New Delhi: Vaccination is not a guarantee against the Covid-19 infection and it will only ensure that the infection does not become severe, experts have reiterated this, but now a preliminary study conducted by the All India Institute of Medical Sciences, New Delhi has claimed the same after conducting a small study on 63 people. Out of these 63 people. 35 received both the dose of vaccines and 27 received only one dose. All of them got breakthrough infections (infections after vaccination) and among the samples which were genome sequenced, the Delta variant — the variant first reported in India — is predominant.
Here is all you need to know about this study:
1. Out of 63 samples, 36 were sequenced. 19 among them completed one dose and 17 got both doses.
2. Out of the 36 samples, the Delta variant (B.1.617.2) was found in 23 samples.
3. Among 63 participants,ten patients received Covishield while 53 received Covaxin.
4. The patients had a mean age of 37 (21-92), of which 41 were males and 22 were females, AIIMS said.

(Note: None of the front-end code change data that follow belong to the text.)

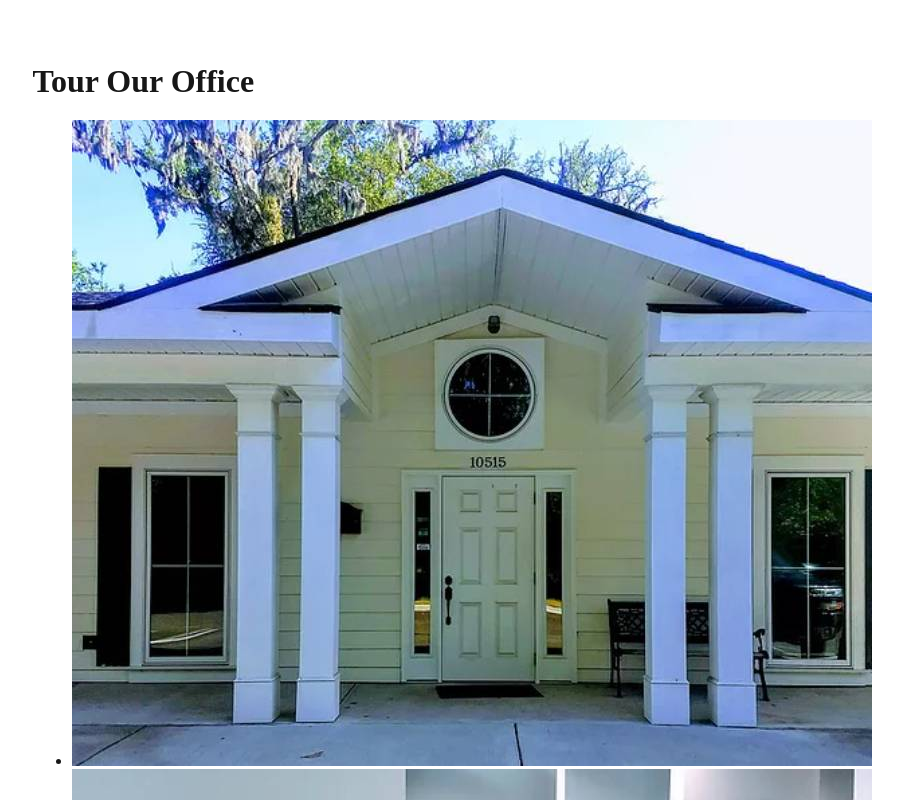
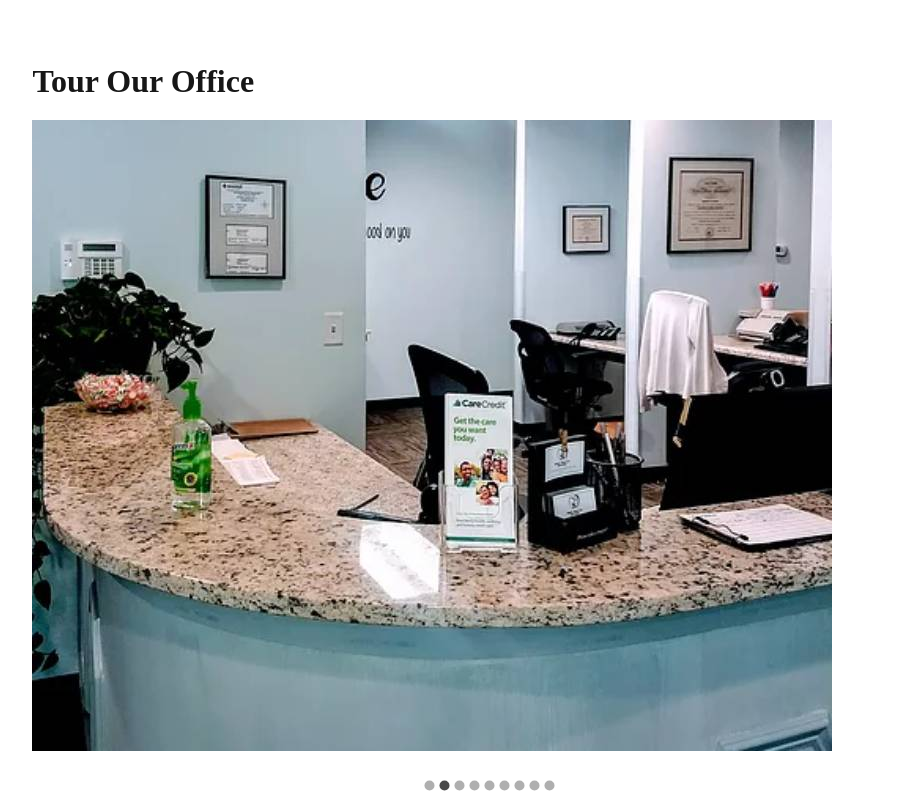
Before and after one commit to clevertree/skinnerfamilydental, a Next.js app: page /the-office in a window 1280 px wide. Shown: the part 600-1400 px from the top of the page, without its empty margins (150-1053 px from the left). Built offline with nearby package versions, Linux system fonts and the light colour scheme; a small style sheet from the web is missing; a web font is replaced by a local one.

Commit message:
refactored office slideshow

```diff
--- a/src/actions/emailActions.ts
+++ b/src/actions/emailActions.ts
@@ -46,7 +46,7 @@ export async function sendMail(options: Mail.Options) {
         });
         console.log('Mail sent to', email, `verified=${isVerified}`, info.messageId);
     } else {
-        console.log('TEST MODE: No actual mail was sent', subject);
+        console.log('TEST MODE: No actual mail was sent', `verified=${isVerified}`, subject);
     }
 
     return {
--- a/src/app/blog/page.tsx
+++ b/src/app/blog/page.tsx
@@ -1,4 +1,9 @@
 import React from 'react';
+import type {Metadata} from 'next';
+
+export const metadata: Metadata = {
+  title: 'Blog | Stephanie L. Skinner D.M.D. Family Dentistry',
+};
 
 export default function BlogPage() {
   return (
--- a/src/app/globals.css
+++ b/src/app/globals.css
@@ -46,6 +46,16 @@ a {
     }
 }
 
+
+input:-webkit-autofill,
+input:-webkit-autofill:hover,
+input:-webkit-autofill:focus,
+input:-webkit-autofill:active {
+    -webkit-box-shadow: 0 0 0 30px white inset !important; /* Change to your desired background color */
+    -webkit-text-fill-color: black !important; /* Change text color if needed */
+}
+
+
 .phone {
     line-height: 1.1em;
     font-size: 20px;
--- a/src/app/service/emergency-dentistry/page.tsx
+++ b/src/app/service/emergency-dentistry/page.tsx
@@ -1,5 +1,10 @@
 import React from 'react';
 import PhilipsAd from "@components/PhilipsAd";
+import type {Metadata} from 'next';
+
+export const metadata: Metadata = {
+    title: 'Emergency Dentistry | Stephanie L. Skinner D.M.D. Family Dentistry',
+};
 
 export default function EmergencyDentistryPage() {
     return (
--- a/src/app/service/full-and-partial-dentures/page.tsx
+++ b/src/app/service/full-and-partial-dentures/page.tsx
@@ -1,5 +1,10 @@
 import React from 'react';
 import PhilipsAd from "@components/PhilipsAd";
+import type {Metadata} from 'next';
+
+export const metadata: Metadata = {
+    title: 'Full and Partial Dentures | Stephanie L. Skinner D.M.D. Family Dentistry',
+};
 
 export default function FullAndPartialDenturesPage() {
     return (
--- a/src/app/service/paperwork/page.tsx
+++ b/src/app/service/paperwork/page.tsx
@@ -1,4 +1,9 @@
 import React from 'react';
+import type {Metadata} from 'next';
+
+export const metadata: Metadata = {
+    title: 'Paperwork | Stephanie L. Skinner D.M.D. Family Dentistry',
+};
 
 export default function PaperworkPage() {
   return (
--- a/src/app/the-office/page.tsx
+++ b/src/app/the-office/page.tsx
@@ -1,5 +1,10 @@
 import React from 'react';
-import Image from 'next/image';
+import type {Metadata} from 'next';
+import SlideShow from '@components/SlideShow';
+
+export const metadata: Metadata = {
+  title: 'The Office | Stephanie L. Skinner D.M.D. Family Dentistry',
+};
 
 export default function TheOfficePage() {
   return (
@@ -30,172 +35,64 @@ export default function TheOfficePage() {
                     <h2 className="headline">Tour Our Office</h2>
                   </div>
                   <div id="m4658" className="module gallery" role="region" aria-label="Slides">
-                    <div className="slides" aria-live="polite">
-                      <ul className="pics clear">
-                        <li>
-                          <a
-                            href="/uploads/imgs/Dr.StephanieL.Skinner-FamilyDentistry-0014.jpg"
-                            title=""
-                            aria-label="Image, Opens dialog"
-                          >
-                            <span className="thumb">
-                              <span className="thumbInner">
-                                <Image
-                                  src="/uploads/imgs/Dr.StephanieL.Skinner-FamilyDentistry-0014.jpg"
-                                  alt=""
-                                  width={800}
-                                  height={646}
-                                />
-                              </span>
-                            </span>
-                          </a>
-                        </li>
-                        <li>
-                          <a
-                            href="/uploads/imgs/Dr.StephanieL.Skinner-FamilyDentistry-0015.jpg"
-                            title=""
-                            aria-label="Image, Opens dialog"
-                          >
-                            <span className="thumb">
-                              <span className="thumbInner">
-                                <Image
-                                  src="/uploads/imgs/Dr.StephanieL.Skinner-FamilyDentistry-0015.jpg"
-                                  alt=""
-                                  width={800}
-                                  height={631}
-                                />
-                              </span>
-                            </span>
-                          </a>
-                        </li>
-                        <li>
-                          <a
-                            href="/uploads/imgs/Dr.StephanieL.Skinner-FamilyDentistry-0016.jpg"
-                            title=""
-                            aria-label="Image, Opens dialog"
-                          >
-                            <span className="thumb">
-                              <span className="thumbInner">
-                                <Image
-                                  src="/uploads/imgs/Dr.StephanieL.Skinner-FamilyDentistry-0016.jpg"
-                                  alt=""
-                                  width={800}
-                                  height={636}
-                                />
-                              </span>
-                            </span>
-                          </a>
-                        </li>
-                        <li>
-                          <a
-                            href="/uploads/imgs/Dr.StephanieL.Skinner-FamilyDentistry-0017.jpg"
-                            title=""
-                            aria-label="Image, Opens dialog"
-                          >
-                            <span className="thumb">
-                              <span className="thumbInner">
-                                <Image
-                                  src="/uploads/imgs/Dr.StephanieL.Skinner-FamilyDentistry-0017.jpg"
-                                  alt=""
-                                  width={800}
-                                  height={636}
-                                />
-                              </span>
-                            </span>
-                          </a>
-                        </li>
-                        <li>
-                          <a
-                            href="/uploads/imgs/Dr.StephanieL.Skinner-FamilyDentistry-0018.jpg"
-                            title=""
-                            aria-label="Image, Opens dialog"
-                          >
-                            <span className="thumb">
-                              <span className="thumbInner">
-                                <Image
-                                  src="/uploads/imgs/Dr.StephanieL.Skinner-FamilyDentistry-0018.jpg"
-                                  alt=""
-                                  width={800}
-                                  height={649}
-                                />
-                              </span>
-                            </span>
-                          </a>
-                        </li>
-                        <li>
-                          <a
-                            href="/uploads/imgs/Dr.StephanieL.Skinner-FamilyDentistry-020.jpg"
-                            title=""
-                            aria-label="Image, Opens dialog"
-                          >
-                            <span className="thumb">
-                              <span className="thumbInner">
-                                <Image
-                                  src="/uploads/imgs/Dr.StephanieL.Skinner-FamilyDentistry-020.jpg"
-                                  alt=""
-                                  width={800}
-                                  height={636}
-                                />
-                              </span>
-                            </span>
-                          </a>
-                        </li>
-                        <li>
-                          <a
-                            href="/uploads/imgs/Dr.StephanieL.Skinner-FamilyDentistry-021.jpg"
-                            title=""
-                            aria-label="Image, Opens dialog"
-                          >
-                            <span className="thumb">
-                              <span className="thumbInner">
-                                <Image
-                                  src="/uploads/imgs/Dr.StephanieL.Skinner-FamilyDentistry-021.jpg"
-                                  alt=""
-                                  width={800}
-                                  height={636}
-                                />
-                              </span>
-                            </span>
-                          </a>
-                        </li>
-                        <li>
-                          <a
-                            href="/uploads/imgs/Dr.StephanieL.Skinner-FamilyDentistry-022.jpg"
-                            title=""
-                            aria-label="Image, Opens dialog"
-                          >
-                            <span className="thumb">
-                              <span className="thumbInner">
-                                <Image
-                                  src="/uploads/imgs/Dr.StephanieL.Skinner-FamilyDentistry-022.jpg"
-                                  alt=""
-                                  width={800}
-                                  height={636}
-                                />
-                              </span>
-                            </span>
-                          </a>
-                        </li>
-                        <li>
-                          <a
-                            href="/uploads/imgs/Dr.StephanieL.Skinner-FamilyDentistry-023.jpg"
-                            title=""
-                            aria-label="Image, Opens dialog"
-                          >
-                            <span className="thumb">
-                              <span className="thumbInner">
-                                <Image
-                                  src="/uploads/imgs/Dr.StephanieL.Skinner-FamilyDentistry-023.jpg"
-                                  alt=""
-                                  width={800}
-                                  height={636}
-                                />
-                              </span>
-                            </span>
-                          </a>
-                        </li>
-                      </ul>
-                    </div>
+                    <SlideShow
+                        images={[
+                          {
+                            src: '/uploads/imgs/Dr.StephanieL.Skinner-FamilyDentistry-0014.jpg',
+                            alt: '',
+                            width: 800,
+                            height: 646
+                          },
+                          {
+                            src: '/uploads/imgs/Dr.StephanieL.Skinner-FamilyDentistry-0015.jpg',
+                            alt: '',
+                            width: 800,
+                            height: 631
+                          },
+                          {
+                            src: '/uploads/imgs/Dr.StephanieL.Skinner-FamilyDentistry-0016.jpg',
+                            alt: '',
+                            width: 800,
+                            height: 636
+                          },
+                          {
+                            src: '/uploads/imgs/Dr.StephanieL.Skinner-FamilyDentistry-0017.jpg',
+                            alt: '',
+                            width: 800,
+                            height: 636
+                          },
+                          {
+                            src: '/uploads/imgs/Dr.StephanieL.Skinner-FamilyDentistry-0018.jpg',
+                            alt: '',
+                            width: 800,
+                            height: 649
+                          },
+                          {
+                            src: '/uploads/imgs/Dr.StephanieL.Skinner-FamilyDentistry-020.jpg',
+                            alt: '',
+                            width: 800,
+                            height: 636
+                          },
+                          {
+                            src: '/uploads/imgs/Dr.StephanieL.Skinner-FamilyDentistry-021.jpg',
+                            alt: '',
+                            width: 800,
+                            height: 636
+                          },
+                          {
+                            src: '/uploads/imgs/Dr.StephanieL.Skinner-FamilyDentistry-022.jpg',
+                            alt: '',
+                            width: 800,
+                            height: 636
+                          },
+                          {
+                            src: '/uploads/imgs/Dr.StephanieL.Skinner-FamilyDentistry-023.jpg',
+                            alt: '',
+                            width: 800,
+                            height: 636
+                          },
+                        ]}
+                    />
                   </div>
                 </div>
                 <div className="col col-sm-12 col-md-1 hidden-sm hidden-md flexCol">
--- /dev/null
+++ b/src/components/SlideShow.tsx
@@ -0,0 +1,32 @@
+'use client';
+
+import React from 'react';
+import Image from 'next/image';
+import Carousel from 'react-material-ui-carousel';
+
+interface SlideShowProps {
+    images: { src: string; alt?: string; width: number; height: number }[];
+    interval?: number;
+}
+
+const SlideShow: React.FC<SlideShowProps> = ({images, interval = 4000}) => {
+    return (
+        <Carousel
+            height={images[0]?.height || 400}
+            autoPlay
+            interval={interval}
+            indicators={true}
+            navButtonsAlwaysInvisible={false}
+            animation="fade"
+        >
+            {images.map((img) => (
+                <div key={img.src} style={{width: img.width, height: img.height, position: 'relative'}}>
+                    <Image src={img.src} alt={img.alt || ''} width={img.width} height={img.height}
+                           style={{objectFit: 'contain', width: '100%', height: '100%'}}/>
+                </div>
+            ))}
+        </Carousel>
+    );
+};
+
+export default SlideShow;
```
Also changed, not shown: src/components/Forms/ContactForm.tsx (+5 -3 lines).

5. It may be noted that AIIMS earlier said that there was no death among this group, which points to the premise that vaccination reduces mortality.
“Reinfections and vaccine breakthrough infections are rare occurrences and genomic sequencing of vaccine breakthrough infections can provide useful insights. In the present group of vaccine breakthrough infections investigated using genome sequencing, closely overlapping and mirroring the Covid-19 cases in the state of Delhi, the variants of concern B.1.617.2 and B.1.1.7 comprised the majority, but the proportions were not significantly different in comparison with the population prevalence of the variants during this period with high community transmission,” the study said.
Several studies are going on to understand the variants of the Covid-19 better. A recent study by Cellular and Molecular Biology, Hyderabad, and Banaras Hindu University has revealed that the Dela variant was the reason for the rise in the Covid-19 infections in Varanasi. India’s SARS-CoV-2 Genomic Consortia has also confirmed that the Delta variant was the factor behind the second wave and it is more infectious than the variant first found in the UK.